Saul "Canelo" Alvarez and Erislandy Lara both weighed in at the contracted limit of 155 pounds Friday for their junior-middleweight pay-per-view Saturday night fight at MGM Grand.
Alvarez (43-1-1, 31 knockouts) is expected to pack on as many as 20 pounds before reporting back to the arena Saturday.
"I don't know how much, but I'll get to where I'm comfortable," Alvarez said.
While respecting Lara's slickness and admitting he'll need to improve his speed after a disappointing loss last year against Floyd Mayweather Jr., Alvarez also said Friday he intends to pressure Lara, forcing him to the ropes and pounding him with heavy punches.

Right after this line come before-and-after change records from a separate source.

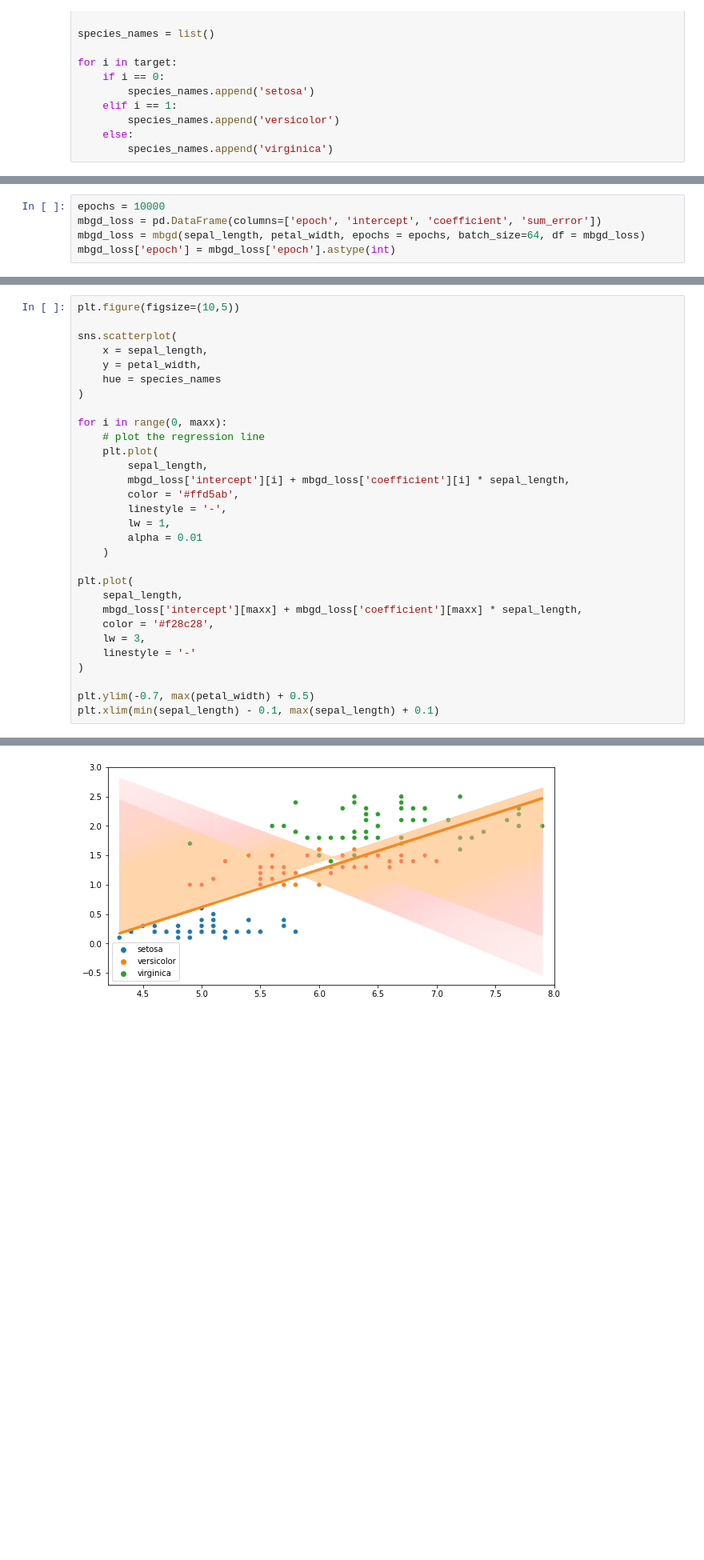
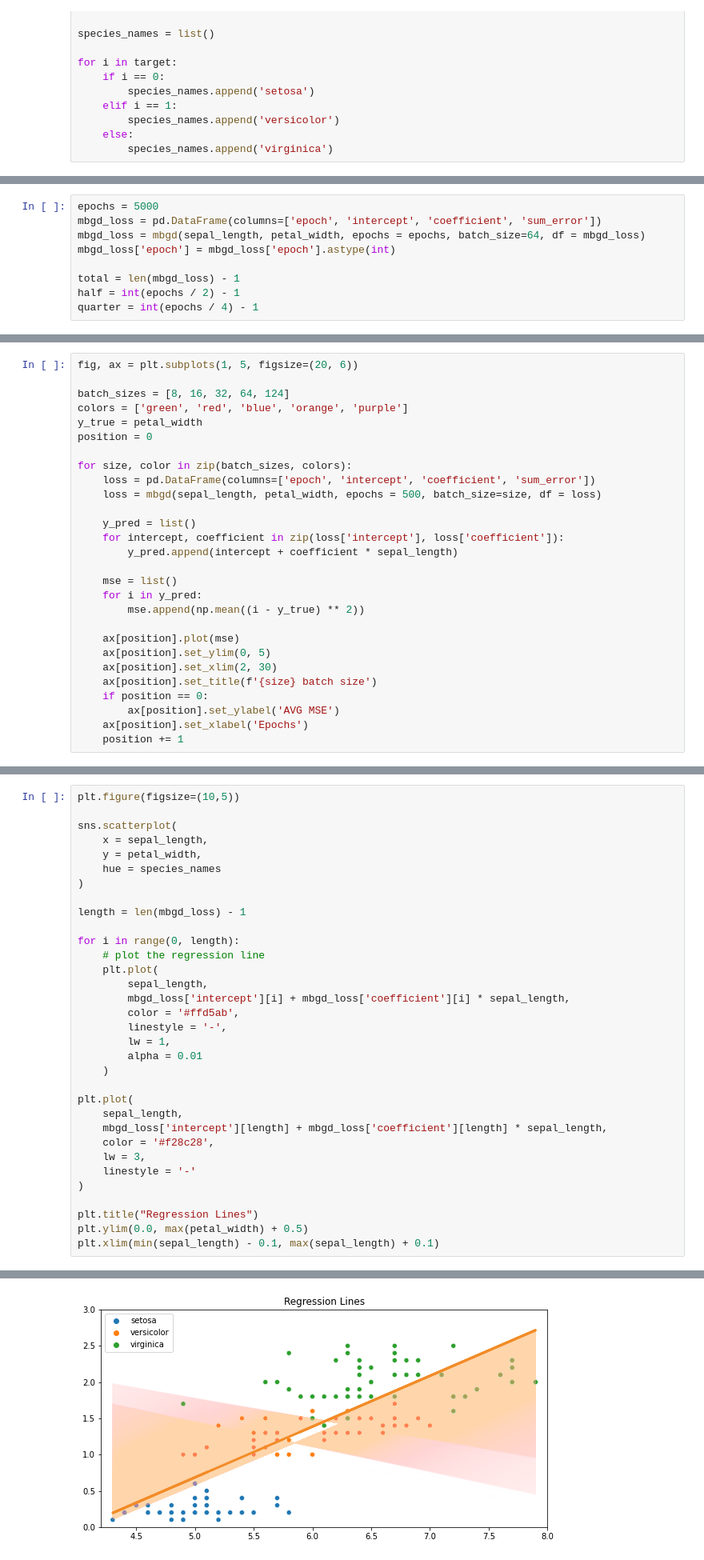
Before and after one commit to bsraya/optimization-algorithms, a Jupyter notebook: mbgd.ipynb, the cells around one changed output, grey strips where cells are left out. Shown at 80% size. Drawn from its saved outputs; the diff is of its cells as text; blank space fills up the shorter version.

```diff
--- a/mbgd.ipynb
+++ b/mbgd.ipynb
@@ -55,8 +56,12 @@ def mbgd(x, y, epochs, df, batch_size, alpha = 0.01):
             index += 1
     return df
 # %%
-epochs = 10000
+epochs = 5000
 mbgd_loss = pd.DataFrame(columns=['epoch', 'intercept', 'coefficient', 'sum_error'])
 mbgd_loss = mbgd(sepal_length, petal_width, epochs = epochs, batch_size=64, df = mbgd_loss)
 mbgd_loss['epoch'] = mbgd_loss['epoch'].astype(int)
+
+total = len(mbgd_loss) - 1
+half = int(epochs / 2) - 1
+quarter = int(epochs / 4) - 1
 # %%
@@ -138,0 +161,28 @@ plt.legend(fancybox=True, framealpha=1, shadow=True, borderpad=1)
+# %%
+fig, ax = plt.subplots(1, 5, figsize=(20, 6))
+
+batch_sizes = [8, 16, 32, 64, 124]
+colors = ['green', 'red', 'blue', 'orange', 'purple']
+y_true = petal_width
+position = 0
+
+for size, color in zip(batch_sizes, colors):
+    loss = pd.DataFrame(columns=['epoch', 'intercept', 'coefficient', 'sum_error'])
+    loss = mbgd(sepal_length, petal_width, epochs = 500, batch_size=size, df = loss)
+
+    y_pred = list()
+    for intercept, coefficient in zip(loss['intercept'], loss['coefficient']):
+        y_pred.append(intercept + coefficient * sepal_length)
+
+    mse = list()
+    for i in y_pred:
+        mse.append(np.mean((i - y_true) ** 2))
+
+    ax[position].plot(mse)
+    ax[position].set_ylim(0, 5)
+    ax[position].set_xlim(2, 30)
+    ax[position].set_title(f'{size} batch size')
+    if position == 0:
+        ax[position].set_ylabel('AVG MSE')
+    ax[position].set_xlabel('Epochs')
+    position += 1
@@ -139,36 +191,39 @@ plt.legend(fancybox=True, framealpha=1, shadow=True, borderpad=1)
 # %%
 plt.figure(figsize=(10,5))
 
 sns.scatterplot(
     x = sepal_length,
     y = petal_width,
     hue = species_names
 )
 
-for i in range(0, maxx):
+length = len(mbgd_loss) - 1
+
+for i in range(0, length):
     # plot the regression line
     plt.plot(
         sepal_length,
         mbgd_loss['intercept'][i] + mbgd_loss['coefficient'][i] * sepal_length,
         color = '#ffd5ab',
         linestyle = '-',
         lw = 1,
         alpha = 0.01
     )
 
 plt.plot(
     sepal_length,
-    mbgd_loss['intercept'][maxx] + mbgd_loss['coefficient'][maxx] * sepal_length,
+    mbgd_loss['intercept'][length] + mbgd_loss['coefficient'][length] * sepal_length,
     color = '#f28c28',
     lw = 3,
     linestyle = '-'
 )
 
-plt.ylim(-0.7, max(petal_width) + 0.5)
+plt.title("Regression Lines")
+plt.ylim(0.0, max(petal_width) + 0.5)
 plt.xlim(min(sepal_length) - 0.1, max(sepal_length) + 0.1)
 # %% [output]
 (4.2, 8.0)
-[figure, old version]
+[figure, new version]
 # %%
 fig, ax = plt.subplots(figsize=(12,5))
 plt.xlim(min(sepal_length) - 0.1, max(sepal_length) + 0.1)
```
Also changed, not shown: parts of 11 cells of this notebook.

"Push him, of course," Alvarez said.
Lara (19-1-2, 12 KOs) helped gain a shot against "Canelo" by calling him out on stage in March following Alvarez's 10th-round technical knockout of Alfredo Angulo, whom Lara beat by 10th-round TKO in 2013 after Angulo knocked the Cuban down twice.
Angulo attended the weigh-in, and although the MGM Resorts sports book lists Alvarez at just better than a 2-1 favorite, Angulo said, "It's a 50/50 fight."
"Lara has good defense and he's been through that Cuban school of boxing," Angulo told The Times. "He's very good. Obviously, if he fought 'Canelo' the way I did, going straight at him, he wouldn't win, but he could win by using the same strategy he had in beating me."
Showtime Vice President Stephen Espinoza spoke to both fighters after the weigh-in and said Alvarez was "unflappable and calm ... you always feel his pulse is at 60. Lara was intense and relaxed. Both guys seem 110% confident they're going to win."
The greatest pressure falls on Alvarez, who opted to test himself with a tricky, educated fighter and push Espinoza to make the bout a pay-per-view relying almost completely on his own brand to generate extra revenue rather than embrace a fixed purse.
"The event is squarely on him and I've never seen him break a sweat as a result of it," Espinoza said. "He's taken the bull by the horns with his career."
The Alvarez-Angulo fight generated more than 300,000 pay-per-view buys.